#### Data supplied ####

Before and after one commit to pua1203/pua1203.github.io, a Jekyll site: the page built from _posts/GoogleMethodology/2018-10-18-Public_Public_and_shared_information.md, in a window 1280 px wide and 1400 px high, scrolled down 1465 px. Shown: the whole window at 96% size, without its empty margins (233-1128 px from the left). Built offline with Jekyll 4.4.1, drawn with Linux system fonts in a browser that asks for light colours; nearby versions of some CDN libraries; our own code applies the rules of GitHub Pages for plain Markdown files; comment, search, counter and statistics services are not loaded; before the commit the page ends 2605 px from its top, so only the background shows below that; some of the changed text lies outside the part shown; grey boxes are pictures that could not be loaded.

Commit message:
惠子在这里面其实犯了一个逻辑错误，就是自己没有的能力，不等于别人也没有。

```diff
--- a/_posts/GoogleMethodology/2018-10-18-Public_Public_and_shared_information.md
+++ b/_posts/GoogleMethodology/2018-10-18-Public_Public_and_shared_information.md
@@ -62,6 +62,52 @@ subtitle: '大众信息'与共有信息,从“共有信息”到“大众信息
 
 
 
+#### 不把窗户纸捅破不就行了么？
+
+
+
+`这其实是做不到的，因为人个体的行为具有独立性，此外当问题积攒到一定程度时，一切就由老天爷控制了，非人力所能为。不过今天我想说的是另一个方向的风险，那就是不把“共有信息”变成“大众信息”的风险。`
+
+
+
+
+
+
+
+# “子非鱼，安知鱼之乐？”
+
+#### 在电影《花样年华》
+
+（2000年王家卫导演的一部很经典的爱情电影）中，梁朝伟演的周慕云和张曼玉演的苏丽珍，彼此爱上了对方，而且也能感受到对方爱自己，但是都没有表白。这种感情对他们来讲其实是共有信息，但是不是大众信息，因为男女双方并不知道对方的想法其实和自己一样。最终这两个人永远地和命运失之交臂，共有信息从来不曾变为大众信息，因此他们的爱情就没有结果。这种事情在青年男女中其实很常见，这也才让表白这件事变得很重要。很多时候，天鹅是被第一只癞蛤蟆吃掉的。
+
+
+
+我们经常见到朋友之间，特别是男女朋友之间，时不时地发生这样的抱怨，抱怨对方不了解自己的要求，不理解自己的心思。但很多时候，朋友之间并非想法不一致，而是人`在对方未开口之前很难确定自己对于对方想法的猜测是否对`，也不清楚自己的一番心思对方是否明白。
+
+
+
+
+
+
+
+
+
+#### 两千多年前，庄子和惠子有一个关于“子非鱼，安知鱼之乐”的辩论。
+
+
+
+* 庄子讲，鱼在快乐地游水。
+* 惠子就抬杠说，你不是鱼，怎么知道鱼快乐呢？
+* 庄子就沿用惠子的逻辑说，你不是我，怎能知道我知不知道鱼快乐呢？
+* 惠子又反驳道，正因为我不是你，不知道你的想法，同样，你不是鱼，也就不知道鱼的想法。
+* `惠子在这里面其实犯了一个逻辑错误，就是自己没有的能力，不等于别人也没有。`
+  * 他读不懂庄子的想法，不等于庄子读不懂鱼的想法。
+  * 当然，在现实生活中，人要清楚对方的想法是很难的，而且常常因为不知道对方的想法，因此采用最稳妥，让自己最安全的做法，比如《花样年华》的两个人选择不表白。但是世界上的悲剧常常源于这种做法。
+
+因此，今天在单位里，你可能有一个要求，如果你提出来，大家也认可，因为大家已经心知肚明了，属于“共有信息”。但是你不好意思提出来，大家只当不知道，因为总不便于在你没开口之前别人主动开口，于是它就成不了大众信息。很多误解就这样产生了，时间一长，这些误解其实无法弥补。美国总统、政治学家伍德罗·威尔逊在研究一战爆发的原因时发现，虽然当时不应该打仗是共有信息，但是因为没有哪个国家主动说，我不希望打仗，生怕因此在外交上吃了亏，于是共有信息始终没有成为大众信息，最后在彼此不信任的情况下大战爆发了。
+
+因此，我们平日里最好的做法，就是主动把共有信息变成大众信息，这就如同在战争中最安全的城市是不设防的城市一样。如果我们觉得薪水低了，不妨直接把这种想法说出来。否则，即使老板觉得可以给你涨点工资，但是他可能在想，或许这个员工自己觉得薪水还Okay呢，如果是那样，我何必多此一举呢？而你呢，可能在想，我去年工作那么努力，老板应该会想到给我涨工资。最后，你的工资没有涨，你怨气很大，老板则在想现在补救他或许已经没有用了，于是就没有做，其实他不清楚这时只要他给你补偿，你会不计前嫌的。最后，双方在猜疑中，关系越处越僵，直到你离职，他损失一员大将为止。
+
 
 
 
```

####

Task directions: Word for word, restate all of the entries.

Written response:
Before and after one commit to pua1203/pua1203.github.io, a Jekyll site: the page built from _posts/GoogleMethodology/2018-10-18-Public_Public_and_shared_information.md, in a window 1280 px wide and 1400 px high, scrolled down 1465 px. Shown: the whole window at 96% size, without its empty margins (233-1128 px from the left). Built offline with Jekyll 4.4.1, drawn with Linux system fonts in a browser that asks for light colours; nearby versions of some CDN libraries; our own code applies the rules of GitHub Pages for plain Markdown files; comment, search, counter and statistics services are not loaded; before the commit the page ends 2605 px from its top, so only the background shows below that; some of the changed text lies outside the part shown; grey boxes are pictures that could not be loaded.

Commit message:
惠子在这里面其实犯了一个逻辑错误，就是自己没有的能力，不等于别人也没有。

```diff
--- a/_posts/GoogleMethodology/2018-10-18-Public_Public_and_shared_information.md
+++ b/_posts/GoogleMethodology/2018-10-18-Public_Public_and_shared_information.md
@@ -62,6 +62,52 @@ subtitle: '大众信息'与共有信息,从“共有信息”到“大众信息
 
 
 
+#### 不把窗户纸捅破不就行了么？
+
+
+
+`这其实是做不到的，因为人个体的行为具有独立性，此外当问题积攒到一定程度时，一切就由老天爷控制了，非人力所能为。不过今天我想说的是另一个方向的风险，那就是不把“共有信息”变成“大众信息”的风险。`
+
+
+
+
+
+
+
+# “子非鱼，安知鱼之乐？”
+
+#### 在电影《花样年华》
+
+（2000年王家卫导演的一部很经典的爱情电影）中，梁朝伟演的周慕云和张曼玉演的苏丽珍，彼此爱上了对方，而且也能感受到对方爱自己，但是都没有表白。这种感情对他们来讲其实是共有信息，但是不是大众信息，因为男女双方并不知道对方的想法其实和自己一样。最终这两个人永远地和命运失之交臂，共有信息从来不曾变为大众信息，因此他们的爱情就没有结果。这种事情在青年男女中其实很常见，这也才让表白这件事变得很重要。很多时候，天鹅是被第一只癞蛤蟆吃掉的。
+
+
+
+我们经常见到朋友之间，特别是男女朋友之间，时不时地发生这样的抱怨，抱怨对方不了解自己的要求，不理解自己的心思。但很多时候，朋友之间并非想法不一致，而是人`在对方未开口之前很难确定自己对于对方想法的猜测是否对`，也不清楚自己的一番心思对方是否明白。
+
+
+
+
+
+
+
+
+
+#### 两千多年前，庄子和惠子有一个关于“子非鱼，安知鱼之乐”的辩论。
+
+
+
+* 庄子讲，鱼在快乐地游水。
+* 惠子就抬杠说，你不是鱼，怎么知道鱼快乐呢？
+* 庄子就沿用惠子的逻辑说，你不是我，怎能知道我知不知道鱼快乐呢？
+* 惠子又反驳道，正因为我不是你，不知道你的想法，同样，你不是鱼，也就不知道鱼的想法。
+* `惠子在这里面其实犯了一个逻辑错误，就是自己没有的能力，不等于别人也没有。`
+  * 他读不懂庄子的想法，不等于庄子读不懂鱼的想法。
+  * 当然，在现实生活中，人要清楚对方的想法是很难的，而且常常因为不知道对方的想法，因此采用最稳妥，让自己最安全的做法，比如《花样年华》的两个人选择不表白。但是世界上的悲剧常常源于这种做法。
+
+因此，今天在单位里，你可能有一个要求，如果你提出来，大家也认可，因为大家已经心知肚明了，属于“共有信息”。但是你不好意思提出来，大家只当不知道，因为总不便于在你没开口之前别人主动开口，于是它就成不了大众信息。很多误解就这样产生了，时间一长，这些误解其实无法弥补。美国总统、政治学家伍德罗·威尔逊在研究一战爆发的原因时发现，虽然当时不应该打仗是共有信息，但是因为没有哪个国家主动说，我不希望打仗，生怕因此在外交上吃了亏，于是共有信息始终没有成为大众信息，最后在彼此不信任的情况下大战爆发了。
+
+因此，我们平日里最好的做法，就是主动把共有信息变成大众信息，这就如同在战争中最安全的城市是不设防的城市一样。如果我们觉得薪水低了，不妨直接把这种想法说出来。否则，即使老板觉得可以给你涨点工资，但是他可能在想，或许这个员工自己觉得薪水还Okay呢，如果是那样，我何必多此一举呢？而你呢，可能在想，我去年工作那么努力，老板应该会想到给我涨工资。最后，你的工资没有涨，你怨气很大，老板则在想现在补救他或许已经没有用了，于是就没有做，其实他不清楚这时只要他给你补偿，你会不计前嫌的。最后，双方在猜疑中，关系越处越僵，直到你离职，他损失一员大将为止。
+
 
 
 
```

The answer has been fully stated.